WHAT YOU ARE ASKED TO DO:
With the pictures omitted, write out all of the listing exactly.

DATASET EXTRACT:
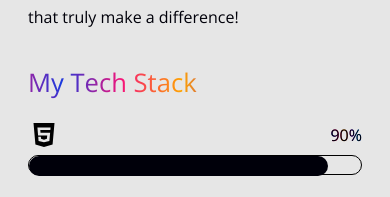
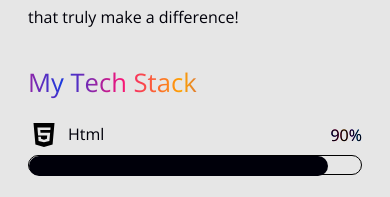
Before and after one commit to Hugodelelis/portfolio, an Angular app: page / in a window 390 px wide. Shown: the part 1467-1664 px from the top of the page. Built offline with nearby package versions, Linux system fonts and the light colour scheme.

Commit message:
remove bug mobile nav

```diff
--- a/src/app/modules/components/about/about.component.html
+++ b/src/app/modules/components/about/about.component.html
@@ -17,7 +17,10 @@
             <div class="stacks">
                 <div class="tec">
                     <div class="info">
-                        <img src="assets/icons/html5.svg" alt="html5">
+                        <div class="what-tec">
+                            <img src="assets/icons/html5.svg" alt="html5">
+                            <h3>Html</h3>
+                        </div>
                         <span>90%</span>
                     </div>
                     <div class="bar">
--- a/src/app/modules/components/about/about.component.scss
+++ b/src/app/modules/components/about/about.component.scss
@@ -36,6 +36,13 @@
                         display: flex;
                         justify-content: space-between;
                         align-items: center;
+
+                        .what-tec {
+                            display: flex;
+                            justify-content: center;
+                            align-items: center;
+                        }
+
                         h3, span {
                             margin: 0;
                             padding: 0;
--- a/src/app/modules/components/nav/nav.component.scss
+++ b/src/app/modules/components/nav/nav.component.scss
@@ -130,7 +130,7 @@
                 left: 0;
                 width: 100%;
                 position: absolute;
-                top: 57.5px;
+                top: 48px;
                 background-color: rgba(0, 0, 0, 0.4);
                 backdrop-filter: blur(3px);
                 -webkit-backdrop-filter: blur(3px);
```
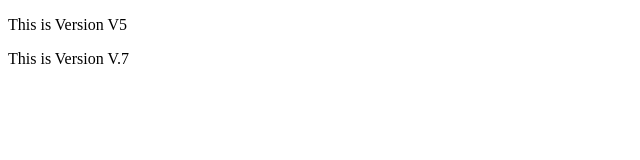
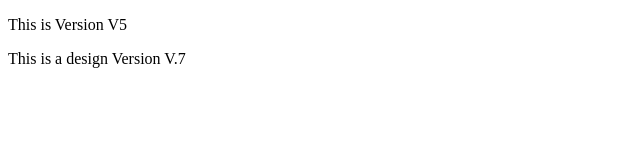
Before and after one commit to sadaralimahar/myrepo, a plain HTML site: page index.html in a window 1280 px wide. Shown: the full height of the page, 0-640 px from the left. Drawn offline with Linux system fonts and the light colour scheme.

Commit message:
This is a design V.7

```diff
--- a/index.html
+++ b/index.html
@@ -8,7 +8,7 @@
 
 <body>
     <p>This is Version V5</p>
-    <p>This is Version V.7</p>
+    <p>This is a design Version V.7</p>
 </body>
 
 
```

THE ANSWER:
Before and after one commit to Hugodelelis/portfolio, an Angular app: page / in a window 390 px wide. Shown: the part 1467-1664 px from the top of the page. Built offline with nearby package versions, Linux system fonts and the light colour scheme.

Commit message:
remove bug mobile nav

```diff
--- a/src/app/modules/components/about/about.component.html
+++ b/src/app/modules/components/about/about.component.html
@@ -17,7 +17,10 @@
             <div class="stacks">
                 <div class="tec">
                     <div class="info">
-                        <img src="assets/icons/html5.svg" alt="html5">
+                        <div class="what-tec">
+                            <img src="assets/icons/html5.svg" alt="html5">
+                            <h3>Html</h3>
+                        </div>
                         <span>90%</span>
                     </div>
                     <div class="bar">
--- a/src/app/modules/components/about/about.component.scss
+++ b/src/app/modules/components/about/about.component.scss
@@ -36,6 +36,13 @@
                         display: flex;
                         justify-content: space-between;
                         align-items: center;
+
+                        .what-tec {
+                            display: flex;
+                            justify-content: center;
+                            align-items: center;
+                        }
+
                         h3, span {
                             margin: 0;
                             padding: 0;
--- a/src/app/modules/components/nav/nav.component.scss
+++ b/src/app/modules/components/nav/nav.component.scss
@@ -130,7 +130,7 @@
                 left: 0;
                 width: 100%;
                 position: absolute;
-                top: 57.5px;
+                top: 48px;
                 background-color: rgba(0, 0, 0, 0.4);
                 backdrop-filter: blur(3px);
                 -webkit-backdrop-filter: blur(3px);
```
Before and after one commit to sadaralimahar/myrepo, a plain HTML site: page index.html in a window 1280 px wide. Shown: the full height of the page, 0-640 px from the left. Drawn offline with Linux system fonts and the light colour scheme.

Commit message:
This is a design V.7

```diff
--- a/index.html
+++ b/index.html
@@ -8,7 +8,7 @@
 
 <body>
     <p>This is Version V5</p>
-    <p>This is Version V.7</p>
+    <p>This is a design Version V.7</p>
 </body>
 
 
```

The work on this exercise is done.